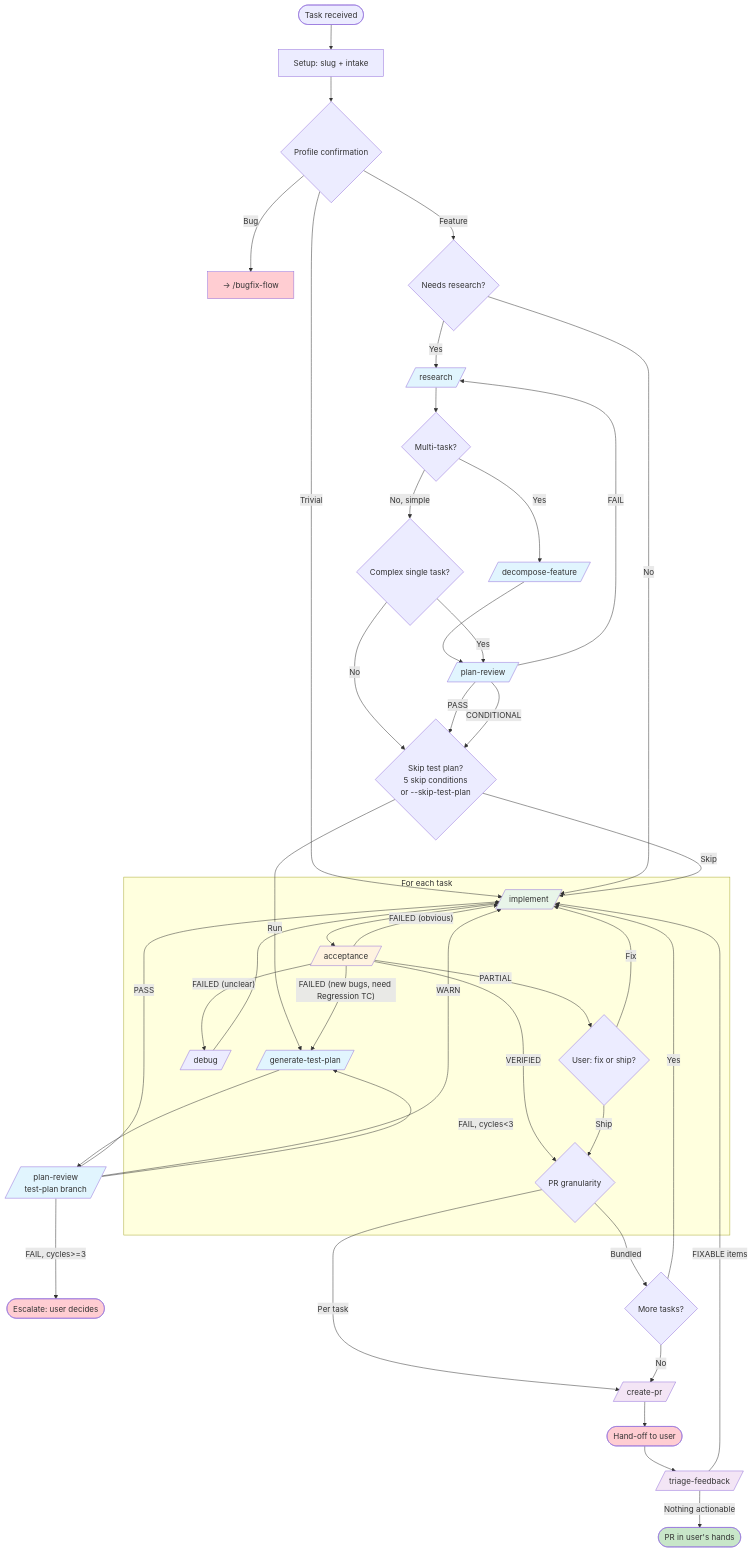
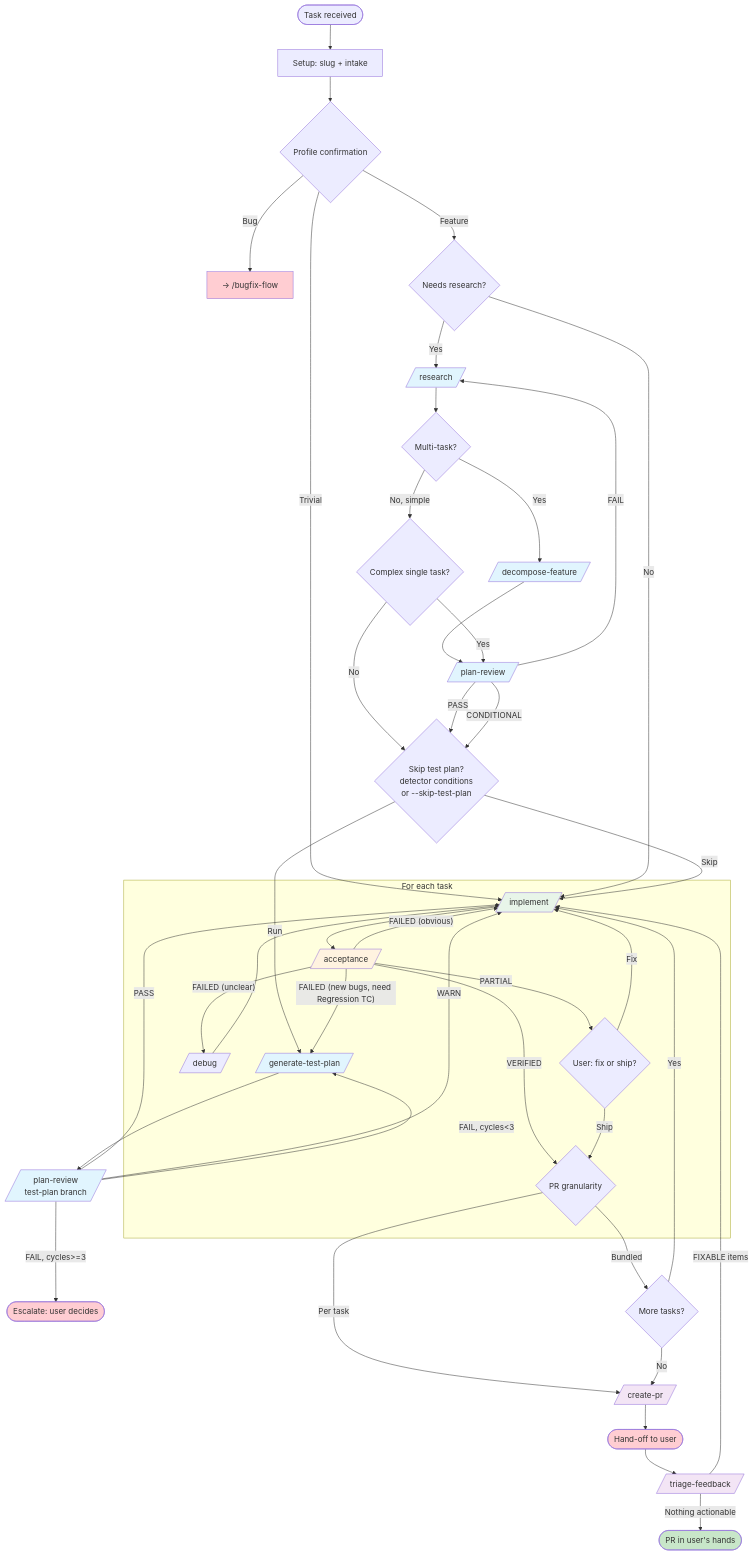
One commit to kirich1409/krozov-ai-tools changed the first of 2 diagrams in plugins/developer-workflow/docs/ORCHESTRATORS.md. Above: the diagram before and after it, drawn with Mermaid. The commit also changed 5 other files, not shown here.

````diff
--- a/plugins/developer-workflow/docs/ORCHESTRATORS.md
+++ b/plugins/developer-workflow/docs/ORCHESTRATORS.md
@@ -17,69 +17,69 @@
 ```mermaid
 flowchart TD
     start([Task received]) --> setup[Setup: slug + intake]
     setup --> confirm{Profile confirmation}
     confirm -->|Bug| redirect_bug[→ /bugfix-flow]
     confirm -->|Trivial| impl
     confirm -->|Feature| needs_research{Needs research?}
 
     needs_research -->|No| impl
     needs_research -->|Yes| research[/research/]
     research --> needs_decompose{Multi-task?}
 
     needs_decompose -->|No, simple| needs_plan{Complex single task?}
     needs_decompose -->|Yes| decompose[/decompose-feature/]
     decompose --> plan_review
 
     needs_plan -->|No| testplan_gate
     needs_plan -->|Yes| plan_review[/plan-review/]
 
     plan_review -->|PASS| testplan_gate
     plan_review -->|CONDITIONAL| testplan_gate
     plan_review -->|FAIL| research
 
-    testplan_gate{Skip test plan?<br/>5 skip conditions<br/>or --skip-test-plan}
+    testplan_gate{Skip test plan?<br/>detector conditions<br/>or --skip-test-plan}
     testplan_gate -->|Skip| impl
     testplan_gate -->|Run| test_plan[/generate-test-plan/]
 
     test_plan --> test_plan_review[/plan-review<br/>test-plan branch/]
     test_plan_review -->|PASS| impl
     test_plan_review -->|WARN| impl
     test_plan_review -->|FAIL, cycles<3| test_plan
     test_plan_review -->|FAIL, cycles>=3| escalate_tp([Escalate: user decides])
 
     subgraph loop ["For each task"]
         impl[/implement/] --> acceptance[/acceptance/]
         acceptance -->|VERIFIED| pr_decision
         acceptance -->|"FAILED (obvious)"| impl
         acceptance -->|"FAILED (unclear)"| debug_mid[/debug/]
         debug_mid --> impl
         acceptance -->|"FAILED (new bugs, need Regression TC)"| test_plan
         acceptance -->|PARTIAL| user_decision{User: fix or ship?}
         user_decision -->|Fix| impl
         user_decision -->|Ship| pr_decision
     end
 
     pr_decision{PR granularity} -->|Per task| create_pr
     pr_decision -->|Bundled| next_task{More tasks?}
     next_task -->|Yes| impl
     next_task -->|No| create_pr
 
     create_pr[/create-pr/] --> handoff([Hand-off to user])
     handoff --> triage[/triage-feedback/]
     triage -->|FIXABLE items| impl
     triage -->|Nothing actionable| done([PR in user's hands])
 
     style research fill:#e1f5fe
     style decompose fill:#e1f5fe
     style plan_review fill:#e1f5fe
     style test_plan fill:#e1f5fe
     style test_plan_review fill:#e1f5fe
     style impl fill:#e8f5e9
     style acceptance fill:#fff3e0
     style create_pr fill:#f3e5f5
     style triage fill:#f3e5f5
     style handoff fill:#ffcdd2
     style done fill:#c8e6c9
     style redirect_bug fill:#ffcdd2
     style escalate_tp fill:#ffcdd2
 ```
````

•••••

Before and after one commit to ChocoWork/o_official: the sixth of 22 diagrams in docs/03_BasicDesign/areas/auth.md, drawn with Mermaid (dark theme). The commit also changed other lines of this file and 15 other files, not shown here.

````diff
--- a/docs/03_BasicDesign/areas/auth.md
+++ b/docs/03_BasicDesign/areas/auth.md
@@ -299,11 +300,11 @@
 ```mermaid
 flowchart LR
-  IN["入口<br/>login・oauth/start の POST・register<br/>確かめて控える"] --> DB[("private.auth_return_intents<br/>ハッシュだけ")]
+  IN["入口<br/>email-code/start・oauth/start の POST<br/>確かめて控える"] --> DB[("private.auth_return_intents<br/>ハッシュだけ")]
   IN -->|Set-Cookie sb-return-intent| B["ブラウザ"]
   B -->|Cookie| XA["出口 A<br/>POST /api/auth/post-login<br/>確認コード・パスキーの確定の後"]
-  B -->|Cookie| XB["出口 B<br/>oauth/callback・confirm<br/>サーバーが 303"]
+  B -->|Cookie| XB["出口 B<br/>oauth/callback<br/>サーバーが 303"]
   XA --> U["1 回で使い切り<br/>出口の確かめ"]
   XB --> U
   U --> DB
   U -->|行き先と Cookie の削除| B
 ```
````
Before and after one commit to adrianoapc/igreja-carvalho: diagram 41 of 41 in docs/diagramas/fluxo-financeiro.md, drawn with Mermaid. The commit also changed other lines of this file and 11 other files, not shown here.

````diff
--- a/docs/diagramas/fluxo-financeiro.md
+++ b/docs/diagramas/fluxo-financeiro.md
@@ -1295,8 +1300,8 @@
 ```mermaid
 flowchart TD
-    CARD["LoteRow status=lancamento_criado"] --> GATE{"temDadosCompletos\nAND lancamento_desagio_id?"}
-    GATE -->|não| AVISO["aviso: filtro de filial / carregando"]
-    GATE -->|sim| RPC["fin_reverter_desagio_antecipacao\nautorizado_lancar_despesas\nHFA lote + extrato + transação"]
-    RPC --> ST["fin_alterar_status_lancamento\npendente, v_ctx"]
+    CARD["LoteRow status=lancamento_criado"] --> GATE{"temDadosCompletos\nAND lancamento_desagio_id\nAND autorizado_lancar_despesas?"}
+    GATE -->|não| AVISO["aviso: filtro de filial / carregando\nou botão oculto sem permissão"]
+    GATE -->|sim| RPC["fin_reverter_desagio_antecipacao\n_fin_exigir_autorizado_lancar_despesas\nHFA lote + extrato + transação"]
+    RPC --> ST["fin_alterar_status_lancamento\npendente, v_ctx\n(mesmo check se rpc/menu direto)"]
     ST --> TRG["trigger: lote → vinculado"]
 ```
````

•••••

**Problem to work on:**
For this exercise, please output exactly the lines above starting at the line with "plan_review -->|FAIL| research" and ending at the line with "(new bugs, need", ends included.

**The answer:**
     plan_review -->|FAIL| research
 
-    testplan_gate{Skip test plan?<br/>5 skip conditions<br/>or --skip-test-plan}
+    testplan_gate{Skip test plan?<br/>detector conditions<br/>or --skip-test-plan}
     testplan_gate -->|Skip| impl
     testplan_gate -->|Run| test_plan[/generate-test-plan/]
 
     test_plan --> test_plan_review[/plan-review<br/>test-plan branch/]
     test_plan_review -->|PASS| impl
     test_plan_review -->|WARN| impl
     test_plan_review -->|FAIL, cycles<3| test_plan
     test_plan_review -->|FAIL, cycles>=3| escalate_tp([Escalate: user decides])
 
     subgraph loop ["For each task"]
         impl[/implement/] --> acceptance[/acceptance/]
         acceptance -->|VERIFIED| pr_decision
         acceptance -->|"FAILED (obvious)"| impl
         acceptance -->|"FAILED (unclear)"| debug_mid[/debug/]
         debug_mid --> impl
         acceptance -->|"FAILED (new bugs, need Regression TC)"| test_plan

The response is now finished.